The Socio-Economic Impact of Meningitis in Northern Ghana
Room 333 (New Orleans Convention Center )
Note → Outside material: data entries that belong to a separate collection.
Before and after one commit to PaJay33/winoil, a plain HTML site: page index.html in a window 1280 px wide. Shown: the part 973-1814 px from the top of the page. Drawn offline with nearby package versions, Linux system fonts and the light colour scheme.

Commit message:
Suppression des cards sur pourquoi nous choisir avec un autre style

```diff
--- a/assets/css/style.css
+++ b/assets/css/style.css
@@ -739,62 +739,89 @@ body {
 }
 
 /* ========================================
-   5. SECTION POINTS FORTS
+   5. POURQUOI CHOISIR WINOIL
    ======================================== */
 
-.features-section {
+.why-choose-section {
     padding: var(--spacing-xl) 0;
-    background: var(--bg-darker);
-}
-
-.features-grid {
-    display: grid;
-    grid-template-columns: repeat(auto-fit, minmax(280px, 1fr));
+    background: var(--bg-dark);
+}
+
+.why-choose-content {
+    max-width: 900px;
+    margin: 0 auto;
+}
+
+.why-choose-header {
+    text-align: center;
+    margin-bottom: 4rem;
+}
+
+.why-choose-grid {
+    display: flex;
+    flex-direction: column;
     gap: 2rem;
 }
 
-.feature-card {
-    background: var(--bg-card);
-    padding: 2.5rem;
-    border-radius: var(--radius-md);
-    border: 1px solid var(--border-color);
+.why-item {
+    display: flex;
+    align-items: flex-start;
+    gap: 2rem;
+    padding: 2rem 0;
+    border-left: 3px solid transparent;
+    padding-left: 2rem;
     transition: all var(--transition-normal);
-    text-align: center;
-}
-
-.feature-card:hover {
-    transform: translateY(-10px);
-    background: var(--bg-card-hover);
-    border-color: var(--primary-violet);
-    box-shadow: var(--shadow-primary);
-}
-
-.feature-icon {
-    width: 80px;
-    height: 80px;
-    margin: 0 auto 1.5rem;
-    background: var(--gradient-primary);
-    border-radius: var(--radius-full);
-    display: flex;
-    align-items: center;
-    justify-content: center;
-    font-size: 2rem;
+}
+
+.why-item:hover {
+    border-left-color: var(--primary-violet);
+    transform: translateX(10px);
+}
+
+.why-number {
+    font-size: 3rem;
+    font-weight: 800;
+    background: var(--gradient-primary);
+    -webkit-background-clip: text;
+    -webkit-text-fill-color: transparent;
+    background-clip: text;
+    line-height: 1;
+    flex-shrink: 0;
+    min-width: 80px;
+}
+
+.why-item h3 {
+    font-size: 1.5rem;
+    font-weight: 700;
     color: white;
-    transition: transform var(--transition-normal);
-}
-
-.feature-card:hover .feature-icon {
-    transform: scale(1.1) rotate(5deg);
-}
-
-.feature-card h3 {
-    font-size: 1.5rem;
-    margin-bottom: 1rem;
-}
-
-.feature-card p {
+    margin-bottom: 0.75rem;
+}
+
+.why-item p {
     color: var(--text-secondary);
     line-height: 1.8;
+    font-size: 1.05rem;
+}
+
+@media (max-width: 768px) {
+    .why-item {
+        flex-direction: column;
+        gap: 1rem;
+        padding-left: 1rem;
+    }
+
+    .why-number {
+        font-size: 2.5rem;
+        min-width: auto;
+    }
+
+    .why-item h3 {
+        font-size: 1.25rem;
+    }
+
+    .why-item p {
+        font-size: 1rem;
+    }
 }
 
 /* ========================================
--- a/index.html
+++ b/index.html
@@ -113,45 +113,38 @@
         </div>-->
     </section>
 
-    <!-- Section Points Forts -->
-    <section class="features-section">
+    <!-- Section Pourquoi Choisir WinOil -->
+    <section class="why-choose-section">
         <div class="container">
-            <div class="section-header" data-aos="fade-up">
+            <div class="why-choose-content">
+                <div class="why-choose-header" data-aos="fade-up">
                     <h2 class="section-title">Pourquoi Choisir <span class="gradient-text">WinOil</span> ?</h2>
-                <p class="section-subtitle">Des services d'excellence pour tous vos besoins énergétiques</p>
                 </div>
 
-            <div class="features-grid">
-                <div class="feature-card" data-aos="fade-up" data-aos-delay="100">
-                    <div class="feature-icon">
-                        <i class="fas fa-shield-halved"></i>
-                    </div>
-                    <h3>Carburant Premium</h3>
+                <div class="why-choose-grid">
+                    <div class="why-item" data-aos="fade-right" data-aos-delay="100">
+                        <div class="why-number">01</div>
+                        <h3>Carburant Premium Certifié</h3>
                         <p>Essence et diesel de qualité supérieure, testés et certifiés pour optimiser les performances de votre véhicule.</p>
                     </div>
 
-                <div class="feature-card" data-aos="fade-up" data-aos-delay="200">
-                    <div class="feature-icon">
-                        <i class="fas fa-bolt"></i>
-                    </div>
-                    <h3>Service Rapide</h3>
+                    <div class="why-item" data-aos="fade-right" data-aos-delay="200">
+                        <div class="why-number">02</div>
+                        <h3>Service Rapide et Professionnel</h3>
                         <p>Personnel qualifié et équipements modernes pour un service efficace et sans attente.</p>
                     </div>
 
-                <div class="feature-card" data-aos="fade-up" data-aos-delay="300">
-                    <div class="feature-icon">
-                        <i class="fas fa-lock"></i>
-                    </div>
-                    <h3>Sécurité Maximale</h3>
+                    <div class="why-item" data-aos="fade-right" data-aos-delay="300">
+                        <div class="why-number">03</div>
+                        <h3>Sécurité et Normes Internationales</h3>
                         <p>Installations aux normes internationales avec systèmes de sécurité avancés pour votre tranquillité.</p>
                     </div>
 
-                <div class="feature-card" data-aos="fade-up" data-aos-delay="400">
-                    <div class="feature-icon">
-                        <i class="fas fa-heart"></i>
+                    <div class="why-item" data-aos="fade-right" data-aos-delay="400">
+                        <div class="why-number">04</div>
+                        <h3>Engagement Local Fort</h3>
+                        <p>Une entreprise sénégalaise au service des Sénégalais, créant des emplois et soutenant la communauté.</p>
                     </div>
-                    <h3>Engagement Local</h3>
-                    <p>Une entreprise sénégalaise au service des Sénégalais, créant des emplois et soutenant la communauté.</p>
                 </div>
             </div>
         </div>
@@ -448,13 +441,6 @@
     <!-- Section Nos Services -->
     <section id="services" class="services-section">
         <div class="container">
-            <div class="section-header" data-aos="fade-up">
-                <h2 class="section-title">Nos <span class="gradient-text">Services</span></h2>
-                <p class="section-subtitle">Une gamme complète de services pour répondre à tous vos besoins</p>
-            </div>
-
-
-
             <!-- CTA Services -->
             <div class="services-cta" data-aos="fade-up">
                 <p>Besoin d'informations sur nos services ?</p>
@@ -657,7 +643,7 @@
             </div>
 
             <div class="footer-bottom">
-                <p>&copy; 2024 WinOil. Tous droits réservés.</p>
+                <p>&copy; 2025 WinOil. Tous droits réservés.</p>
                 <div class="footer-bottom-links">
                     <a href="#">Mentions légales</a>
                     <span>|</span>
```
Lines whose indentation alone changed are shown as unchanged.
Epidemics of meningitis occur throughout the world, but the greatest burden of disease is in the “meningitis belt” of the Sahel of Africa, where widespread epidemics occur during the dry, dusty season. Knowledge, Attitudes and Practices (KAP) regarding meningitis and household Cost of the Illness (COI) are poorly understood. To further our understanding of disease transmission dynamics, a KAP and COI survey was conducted in the Kassena-Nankana District of northern Ghana in 2010 and 2011, using a case-control methodology. Quantitative interviews were conducted with 74 cases and 148 controls to better understand environmental and household risk factors for meningitis in northern Ghana. Results showed that there was high knowledge about stiffness of waist or neck (68%) as a symptom of meningitis by both cases and controls, but cases were more likely to mention other real early symptoms than controls. There were no significant differences between the cases and controls with regards to the causes of meningitis: heat was the most common cause mentioned by both cases and controls (82%). The average household cost of treating meningitis was $156 (Ghana Cedis) per case, which is higher than the average annual income of farmers ($87) in the district. Much of the total cost of meningitis was from lost productivity (60%) and the average number of days lost due to meningitis was 29 days. More focused educational campaigns would likely raise awareness of symptoms and causes of meningitis and reduce the burden of disease through vaccination and early treatment.